For 102 years, various members of my family have been responsible for keeping the documents that my great grandparents Leo and Emma Schrader brought with them when they immigrated in 1906.
Without these items, much of our family’s history would have been lost. Many records belonging to those areas east of the Oder-Neisse line, where my family originated, were destroyed during World War II and its aftermath. It is doubtful that we would have been able to reconstruct this information without these originals.
Below is the marriage certificate of Leo and Emma in Muttrin, on April 5, 1904
The next item, which I had to have translated, was written by the minister of Budow’s church. It was needed to prove the details of Leo’s birth. It gives Leo’s parents as Wilhelm Schröder and Caroline Quetschke. (Quetschke, I am told is an uncommon German name.)
Below is the Kirchliches Zeugnis or Christian Certificate that shows, the birth, baptism, marriage and confirmation of Leo, Emma, Willi and Max.
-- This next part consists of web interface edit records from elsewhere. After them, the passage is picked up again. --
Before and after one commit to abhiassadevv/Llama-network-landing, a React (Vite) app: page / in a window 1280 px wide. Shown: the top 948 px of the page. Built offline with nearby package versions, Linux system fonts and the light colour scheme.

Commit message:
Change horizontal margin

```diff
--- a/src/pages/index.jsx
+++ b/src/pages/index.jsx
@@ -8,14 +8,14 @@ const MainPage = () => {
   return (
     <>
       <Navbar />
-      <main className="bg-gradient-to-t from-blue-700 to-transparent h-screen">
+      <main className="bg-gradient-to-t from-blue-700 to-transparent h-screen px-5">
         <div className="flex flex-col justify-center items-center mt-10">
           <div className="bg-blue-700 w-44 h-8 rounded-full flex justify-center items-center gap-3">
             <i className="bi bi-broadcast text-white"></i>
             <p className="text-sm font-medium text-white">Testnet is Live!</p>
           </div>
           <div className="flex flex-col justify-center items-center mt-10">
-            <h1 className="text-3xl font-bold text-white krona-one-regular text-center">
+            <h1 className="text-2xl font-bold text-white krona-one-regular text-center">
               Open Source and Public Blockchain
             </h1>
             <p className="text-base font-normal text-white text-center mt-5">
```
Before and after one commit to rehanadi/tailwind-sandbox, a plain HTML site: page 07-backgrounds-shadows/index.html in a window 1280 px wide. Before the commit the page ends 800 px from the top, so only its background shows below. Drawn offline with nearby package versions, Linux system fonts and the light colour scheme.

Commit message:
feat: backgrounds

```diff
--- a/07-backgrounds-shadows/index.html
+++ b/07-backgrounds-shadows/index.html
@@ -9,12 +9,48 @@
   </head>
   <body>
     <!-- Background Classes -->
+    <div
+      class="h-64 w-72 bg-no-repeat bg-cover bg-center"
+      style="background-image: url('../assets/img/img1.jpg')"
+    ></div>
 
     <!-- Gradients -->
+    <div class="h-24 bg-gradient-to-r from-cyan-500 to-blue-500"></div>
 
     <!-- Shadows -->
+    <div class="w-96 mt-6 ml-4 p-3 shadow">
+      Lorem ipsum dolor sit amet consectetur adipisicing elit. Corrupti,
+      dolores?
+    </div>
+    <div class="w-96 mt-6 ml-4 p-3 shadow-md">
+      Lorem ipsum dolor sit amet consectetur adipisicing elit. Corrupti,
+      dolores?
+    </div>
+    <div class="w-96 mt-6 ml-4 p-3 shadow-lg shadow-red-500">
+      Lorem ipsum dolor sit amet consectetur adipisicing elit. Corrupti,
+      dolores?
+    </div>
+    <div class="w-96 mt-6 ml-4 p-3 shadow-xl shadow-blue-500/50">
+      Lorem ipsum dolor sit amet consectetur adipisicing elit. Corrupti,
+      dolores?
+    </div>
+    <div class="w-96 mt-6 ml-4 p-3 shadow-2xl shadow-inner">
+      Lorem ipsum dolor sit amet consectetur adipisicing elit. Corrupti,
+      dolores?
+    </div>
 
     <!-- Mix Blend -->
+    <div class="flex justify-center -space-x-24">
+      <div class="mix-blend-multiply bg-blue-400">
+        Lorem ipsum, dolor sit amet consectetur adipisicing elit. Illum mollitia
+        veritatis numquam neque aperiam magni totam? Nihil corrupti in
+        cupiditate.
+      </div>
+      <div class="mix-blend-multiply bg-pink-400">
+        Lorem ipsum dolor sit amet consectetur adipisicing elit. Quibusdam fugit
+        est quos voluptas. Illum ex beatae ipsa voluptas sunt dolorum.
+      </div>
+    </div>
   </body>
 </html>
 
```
These are pictures of an unknown German family. The woman bares a family resemblance, so my guess is that she is related to either Leo or Emma
One of several papers relating to Leo’s military service.
The definition of an heirloom is something that has been in the family for generations. These papers are my family’s heirlooms.
This post written for the 55th Edition of the Carnival of Genealogy.
Note: German family names – Schröder, Gleffe, Quetschke, Hingst
Related German family names – Tuschy, Kollat, von Malottki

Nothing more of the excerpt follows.